Macbeth, Allan



Organist, composer and teacher; son of Norman Macbeth, the painter. Was born in Greenock, Scotland. His early years were passed in Edinburgh, whither his family had moved soon after his birth; but in 1870 he went to Germany where his musical impulses were aroused during the course of his general education. He returned to Edinburgh to study music under the best masters that city could offer, then went to Leipsic, where he studied in the Conservatory under Richter in theory, Wenzl in piano and Jadassohn in composition. He returned to Edinburgh in 1879, but after a year there went to Glasgow, where for seven years he conducted the Glasgow Choral Union. He has held various appointments as organist and conductor, and at Woodside Parish Church, Glasgow, he organized the first boychoir in Scotland. During nine years at St. George's-in-the-Fields Parish Church he developed the music to an unusual degree. His most important service to music has been, probably, in connection with the Glasgow Athenaeum School of Music of which he was principal from 1890 to 1902 and the Glasgow College of Music which he formed in 1902. In these schools he has given particular attention to the study of opera, and for the last fourteen years has presented annually an operatic masterpiece, usually of the French Comic Opera School.
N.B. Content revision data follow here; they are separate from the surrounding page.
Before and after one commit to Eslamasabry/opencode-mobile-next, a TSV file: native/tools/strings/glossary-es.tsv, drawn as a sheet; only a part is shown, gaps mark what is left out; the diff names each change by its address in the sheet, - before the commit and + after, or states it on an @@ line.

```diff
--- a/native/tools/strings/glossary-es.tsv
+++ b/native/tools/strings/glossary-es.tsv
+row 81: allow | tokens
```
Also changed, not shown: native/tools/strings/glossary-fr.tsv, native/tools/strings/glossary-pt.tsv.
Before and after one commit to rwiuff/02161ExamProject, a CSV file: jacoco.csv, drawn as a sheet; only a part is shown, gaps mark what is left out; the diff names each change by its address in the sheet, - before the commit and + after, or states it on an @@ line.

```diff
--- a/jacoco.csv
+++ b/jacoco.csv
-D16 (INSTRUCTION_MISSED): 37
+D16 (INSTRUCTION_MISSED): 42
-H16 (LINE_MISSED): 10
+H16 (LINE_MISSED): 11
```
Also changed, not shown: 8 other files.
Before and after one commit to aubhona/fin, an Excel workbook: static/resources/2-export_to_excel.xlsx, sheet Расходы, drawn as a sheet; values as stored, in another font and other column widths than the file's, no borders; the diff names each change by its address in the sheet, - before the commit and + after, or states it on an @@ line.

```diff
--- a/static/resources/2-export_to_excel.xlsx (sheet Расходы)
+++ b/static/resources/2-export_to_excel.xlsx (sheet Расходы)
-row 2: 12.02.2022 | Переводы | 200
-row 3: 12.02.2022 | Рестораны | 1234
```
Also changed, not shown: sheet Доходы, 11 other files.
Although the greater part of Mr. Macbeth's time has been taken up by teaching, he has composed a number of pieces, among them Forgetme-not, an intermezzo for string orchestra; The Land of Glory, a cantata which won the prize of the Glasgow Society of Music in 1890; incidental music to the drama, Bruce, Lord of the Isles; In Memoriam, for orchestra; Silver Bells; Jubilee chorus; Intermezzo for strings; Serenata Danze; Pizzicate and Ballet for orchestra; string trios; piano trios; suite for violoncello and piano; piano-music and songs.